Instructions to follow:
Nothing in the records may be changed; retype them in full.
***** Given records
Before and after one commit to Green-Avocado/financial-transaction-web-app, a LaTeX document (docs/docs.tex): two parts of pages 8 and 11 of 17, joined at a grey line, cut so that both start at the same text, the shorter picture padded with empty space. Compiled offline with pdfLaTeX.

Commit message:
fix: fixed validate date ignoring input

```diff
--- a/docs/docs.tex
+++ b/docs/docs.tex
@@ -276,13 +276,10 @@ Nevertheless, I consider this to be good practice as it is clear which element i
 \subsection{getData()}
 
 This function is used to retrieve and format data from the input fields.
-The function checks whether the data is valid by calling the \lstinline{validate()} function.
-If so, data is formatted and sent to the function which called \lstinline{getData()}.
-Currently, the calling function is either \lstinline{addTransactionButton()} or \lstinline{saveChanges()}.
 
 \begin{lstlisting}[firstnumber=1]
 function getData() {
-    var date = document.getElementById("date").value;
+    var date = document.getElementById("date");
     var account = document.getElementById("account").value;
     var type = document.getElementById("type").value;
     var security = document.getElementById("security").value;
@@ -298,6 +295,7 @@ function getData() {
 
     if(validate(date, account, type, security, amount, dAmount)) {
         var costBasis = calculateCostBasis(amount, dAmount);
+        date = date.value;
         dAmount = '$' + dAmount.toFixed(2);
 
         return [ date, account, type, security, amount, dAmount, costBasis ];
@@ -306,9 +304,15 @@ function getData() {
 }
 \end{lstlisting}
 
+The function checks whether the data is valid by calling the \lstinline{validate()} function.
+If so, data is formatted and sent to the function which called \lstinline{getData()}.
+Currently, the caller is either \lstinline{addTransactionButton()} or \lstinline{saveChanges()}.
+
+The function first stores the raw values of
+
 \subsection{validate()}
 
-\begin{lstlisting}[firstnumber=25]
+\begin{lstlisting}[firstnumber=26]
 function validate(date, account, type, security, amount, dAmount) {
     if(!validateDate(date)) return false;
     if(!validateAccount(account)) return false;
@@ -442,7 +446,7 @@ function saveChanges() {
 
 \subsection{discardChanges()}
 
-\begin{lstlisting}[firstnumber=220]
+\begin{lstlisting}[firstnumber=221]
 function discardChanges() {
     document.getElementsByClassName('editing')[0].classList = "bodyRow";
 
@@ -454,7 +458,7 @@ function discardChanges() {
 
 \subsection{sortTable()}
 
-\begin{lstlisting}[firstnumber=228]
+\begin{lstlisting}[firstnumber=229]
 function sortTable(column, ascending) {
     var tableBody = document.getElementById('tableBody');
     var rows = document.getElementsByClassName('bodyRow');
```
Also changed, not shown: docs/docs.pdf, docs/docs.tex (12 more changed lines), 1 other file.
**********
Task response:
Before and after one commit to Green-Avocado/financial-transaction-web-app, a LaTeX document (docs/docs.tex): two parts of pages 8 and 11 of 17, joined at a grey line, cut so that both start at the same text, the shorter picture padded with empty space. Compiled offline with pdfLaTeX.

Commit message:
fix: fixed validate date ignoring input

```diff
--- a/docs/docs.tex
+++ b/docs/docs.tex
@@ -276,13 +276,10 @@ Nevertheless, I consider this to be good practice as it is clear which element i
 \subsection{getData()}
 
 This function is used to retrieve and format data from the input fields.
-The function checks whether the data is valid by calling the \lstinline{validate()} function.
-If so, data is formatted and sent to the function which called \lstinline{getData()}.
-Currently, the calling function is either \lstinline{addTransactionButton()} or \lstinline{saveChanges()}.
 
 \begin{lstlisting}[firstnumber=1]
 function getData() {
-    var date = document.getElementById("date").value;
+    var date = document.getElementById("date");
     var account = document.getElementById("account").value;
     var type = document.getElementById("type").value;
     var security = document.getElementById("security").value;
@@ -298,6 +295,7 @@ function getData() {
 
     if(validate(date, account, type, security, amount, dAmount)) {
         var costBasis = calculateCostBasis(amount, dAmount);
+        date = date.value;
         dAmount = '$' + dAmount.toFixed(2);
 
         return [ date, account, type, security, amount, dAmount, costBasis ];
@@ -306,9 +304,15 @@ function getData() {
 }
 \end{lstlisting}
 
+The function checks whether the data is valid by calling the \lstinline{validate()} function.
+If so, data is formatted and sent to the function which called \lstinline{getData()}.
+Currently, the caller is either \lstinline{addTransactionButton()} or \lstinline{saveChanges()}.
+
+The function first stores the raw values of
+
 \subsection{validate()}
 
-\begin{lstlisting}[firstnumber=25]
+\begin{lstlisting}[firstnumber=26]
 function validate(date, account, type, security, amount, dAmount) {
     if(!validateDate(date)) return false;
     if(!validateAccount(account)) return false;
@@ -442,7 +446,7 @@ function saveChanges() {
 
 \subsection{discardChanges()}
 
-\begin{lstlisting}[firstnumber=220]
+\begin{lstlisting}[firstnumber=221]
 function discardChanges() {
     document.getElementsByClassName('editing')[0].classList = "bodyRow";
 
@@ -454,7 +458,7 @@ function discardChanges() {
 
 \subsection{sortTable()}
 
-\begin{lstlisting}[firstnumber=228]
+\begin{lstlisting}[firstnumber=229]
 function sortTable(column, ascending) {
     var tableBody = document.getElementById('tableBody');
     var rows = document.getElementsByClassName('bodyRow');
```
Also changed, not shown: docs/docs.pdf, docs/docs.tex (12 more changed lines), 1 other file.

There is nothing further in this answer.